Please report how many lines of the data include the word "chatWindow", with the number as the entire reply.

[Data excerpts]
--- START ---
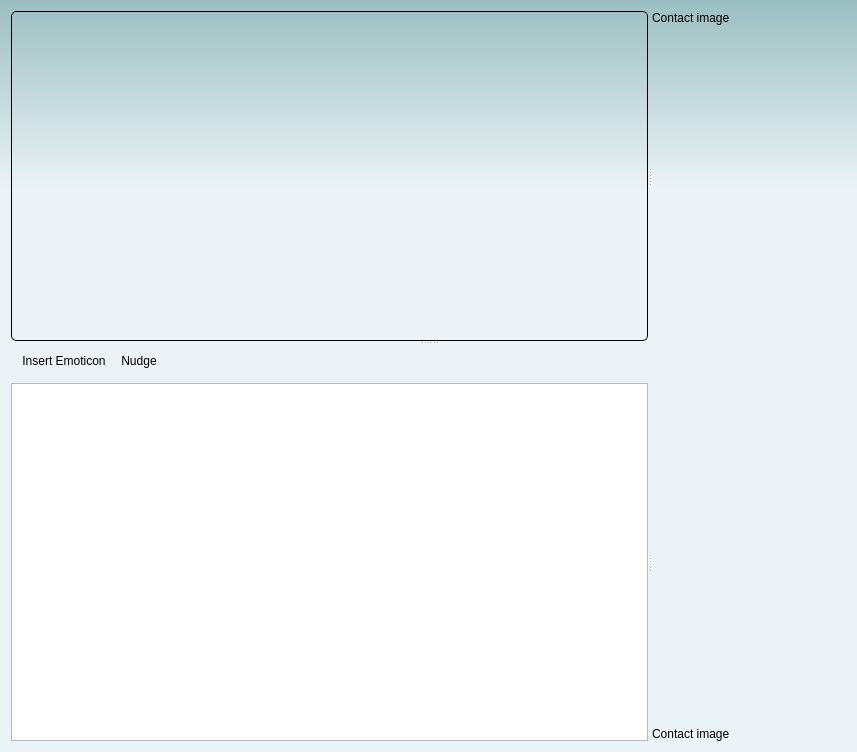
The window that amsn2/ui/front_ends/qt4/chatWindow.ui (xaionara/amsn2) describes before a commit, drawn with Qt 5.
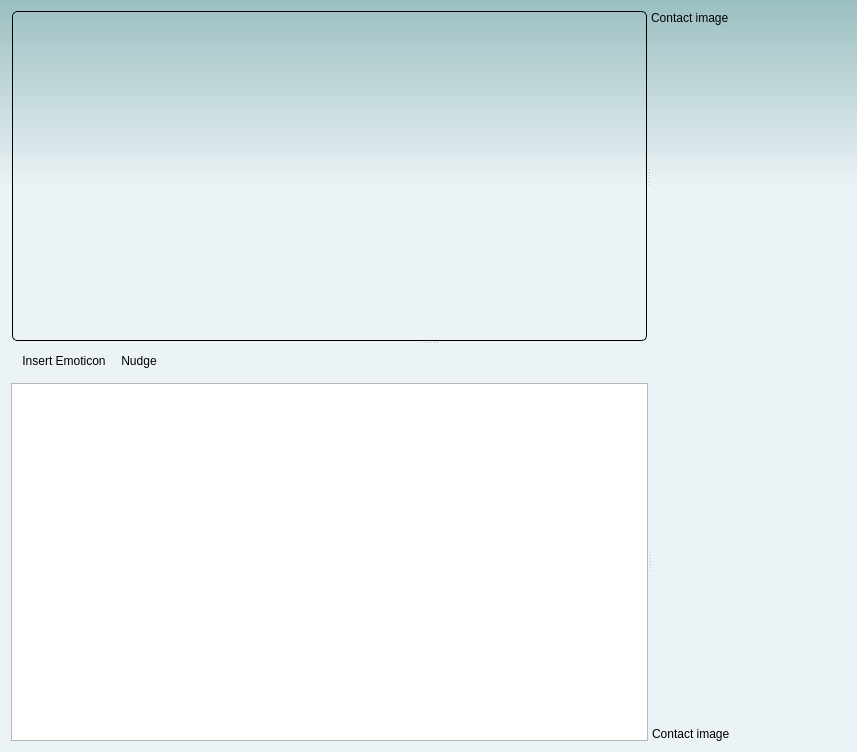
The same window after the commit.

Commit message: [Qt4] Finish fixing chat window layout

Patch:
```diff
--- a/amsn2/ui/front_ends/qt4/chatWindow.ui
+++ b/amsn2/ui/front_ends/qt4/chatWindow.ui
@@ -42,7 +42,7 @@
          </property>
          <property name="sizeHint" stdset="0">
           <size>
-           <width>0</width>
+           <width>1</width>
            <height>20</height>
           </size>
          </property>
@@ -110,7 +110,7 @@
          </property>
          <property name="sizeHint" stdset="0">
           <size>
-           <width>0</width>
+           <width>1</width>
            <height>20</height>
           </size>
          </property>
```
Left out of the diff: 38 changed lines with no effect on the pictures. Lines whose indentation alone changed are shown as unchanged. The commit also changes 1 other file.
--- END ---
• Response area: 3